The Zen of Happiness
Money can’t buy you happiness, but it can buy you a yacht big enough to pull up right alongside it.
David Lee Roth, American rock musician.
To be sure there are people who are largely unscathed by our global pandemic and their happiness seems unblemished. They’re usually celebrities who are hiding out, cushioned from reality in their luxurious compounds.
There are also those who are in the privileged position to transcend reality, due to their eye-watering wealth. A few months ago, American billionaire David Geffen posted pictures of his 454-foot yacht, with the caption, ‘Isolated in the Grenadines avoiding the virus. Hope everyone is staying safe.’
It didn’t go down well with those fighting for their lives, their families or their livelihoods. Times are changing and the obsession with celebrities as a benchmark of success has taken something of a bollocking.
But not all countries are devoted to shameless consumerism and prioritizing individual wealth. The Kingdom of Bhutan is nestled in the magnificent Himalayas. Its 800,000 citizens recently achieved a vaccination rollout of 90% of its eligible adult population.

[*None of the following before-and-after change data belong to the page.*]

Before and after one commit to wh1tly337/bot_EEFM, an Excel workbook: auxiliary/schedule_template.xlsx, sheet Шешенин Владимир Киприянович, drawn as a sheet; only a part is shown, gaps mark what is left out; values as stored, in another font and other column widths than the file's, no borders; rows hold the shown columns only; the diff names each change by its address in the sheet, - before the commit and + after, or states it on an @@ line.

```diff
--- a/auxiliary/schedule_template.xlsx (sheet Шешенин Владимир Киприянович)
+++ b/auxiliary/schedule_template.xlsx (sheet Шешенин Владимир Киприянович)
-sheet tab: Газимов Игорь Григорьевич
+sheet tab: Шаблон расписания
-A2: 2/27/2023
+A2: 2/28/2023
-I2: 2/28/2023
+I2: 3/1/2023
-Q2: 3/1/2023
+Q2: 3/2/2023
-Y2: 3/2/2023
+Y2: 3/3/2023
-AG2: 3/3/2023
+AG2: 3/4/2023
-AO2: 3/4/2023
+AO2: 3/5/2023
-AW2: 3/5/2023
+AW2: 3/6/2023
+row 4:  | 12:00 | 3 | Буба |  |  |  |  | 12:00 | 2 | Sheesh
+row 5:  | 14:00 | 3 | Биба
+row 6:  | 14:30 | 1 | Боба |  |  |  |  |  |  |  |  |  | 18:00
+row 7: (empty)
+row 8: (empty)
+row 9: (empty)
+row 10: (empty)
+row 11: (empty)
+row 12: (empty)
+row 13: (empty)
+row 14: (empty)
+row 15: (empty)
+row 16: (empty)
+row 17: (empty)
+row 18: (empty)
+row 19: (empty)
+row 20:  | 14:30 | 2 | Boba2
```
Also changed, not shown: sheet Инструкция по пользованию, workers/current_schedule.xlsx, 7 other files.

UNICEF declared Bhutan’s achievement to be, ‘the fastest vaccination to be executed in a pandemic.’
Obtaining enough vaccines quickly was a monumental problem given Bhutan doesn’t have the capabilities to manufacture pandemic vaccines. Fortunately donations of vaccines were sent from other countries and the United Nations and World Health Organization initiatives provided assistance.
There were problems reaching remote villages high up in the mountains. Dedicated Bhutanese health workers trekked for days through rain, treacherous winding roads and landslides to reach isolated villagers who couldn’t make it to a vaccination centre.

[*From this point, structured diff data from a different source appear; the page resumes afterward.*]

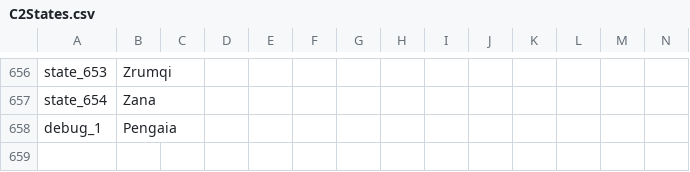
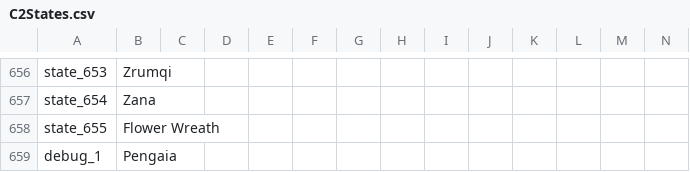
Before and after one commit to EaW-Team/celestia_2_dev, a CSV file: localisation/C2States.csv, drawn as a sheet; only a part is shown, gaps mark what is left out; rows hold the shown columns only; the diff names each change by its address in the sheet, - before the commit and + after, or states it on an @@ line.

```diff
--- a/localisation/C2States.csv
+++ b/localisation/C2States.csv
+row 658: state_655 | Flower Wreath
```
Also changed, not shown: localisation/C2Provinces.csv, 2 other files.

So why were the Bhutanese so damned keen on vaccination? There are several factors. For starters, the Bhutan government is dedicated to healthcare initiatives. The Prime Minister, Foreign Minister and Health minister are all medical professionals. Also, the King of Bhutan personally toured the country meeting with his people and raising awareness of the seriousness of the global pandemic.

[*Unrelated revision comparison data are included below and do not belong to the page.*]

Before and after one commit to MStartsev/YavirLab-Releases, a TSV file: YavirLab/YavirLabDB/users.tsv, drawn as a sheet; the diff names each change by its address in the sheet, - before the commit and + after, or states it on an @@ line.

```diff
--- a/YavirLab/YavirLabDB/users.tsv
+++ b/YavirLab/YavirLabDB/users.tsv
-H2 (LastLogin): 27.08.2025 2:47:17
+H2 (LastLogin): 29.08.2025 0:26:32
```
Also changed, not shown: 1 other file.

The other thing that sets Bhutan apart is that it’s the last standing Buddhist Kingdom. Accordingly, reincarnation is deeply ingrained in the country’s culture. As Philosophers have noted, if you’re damned sure you’ll get another shot at life, you’ll be less fearful and unhappy in your present life.
Bhutan’s government also subscribes to the Gross National Happiness. It’s primarily a philosophy that includes an index to measure the well-being and happiness of a population.
Material well-being is just one of Nine Domains of Measurement. Luxurious yachts don’t even rate a mention.
Global tourists are peachy keen to experience the wonders of Bhutan. Fortunately the government legislated a US$200-$250 fee (per person a day) to help protect the kingdom’s culture and environment. Subsequently Bhutan gets less tourists than countries such as Nepal and has been able to preserve the kingdom’s natural habitat.
I once spent four weeks in The Himalayas and was awed by the stunning beauty of the region. Unfortunately I didn’t get to Bhutan but I’d love to go trekking there when travelling overseas becomes an option.
Bhutan is the sort of place you dream of during a global pandemic.
Photo: Penguin Sunrise by Les Truffle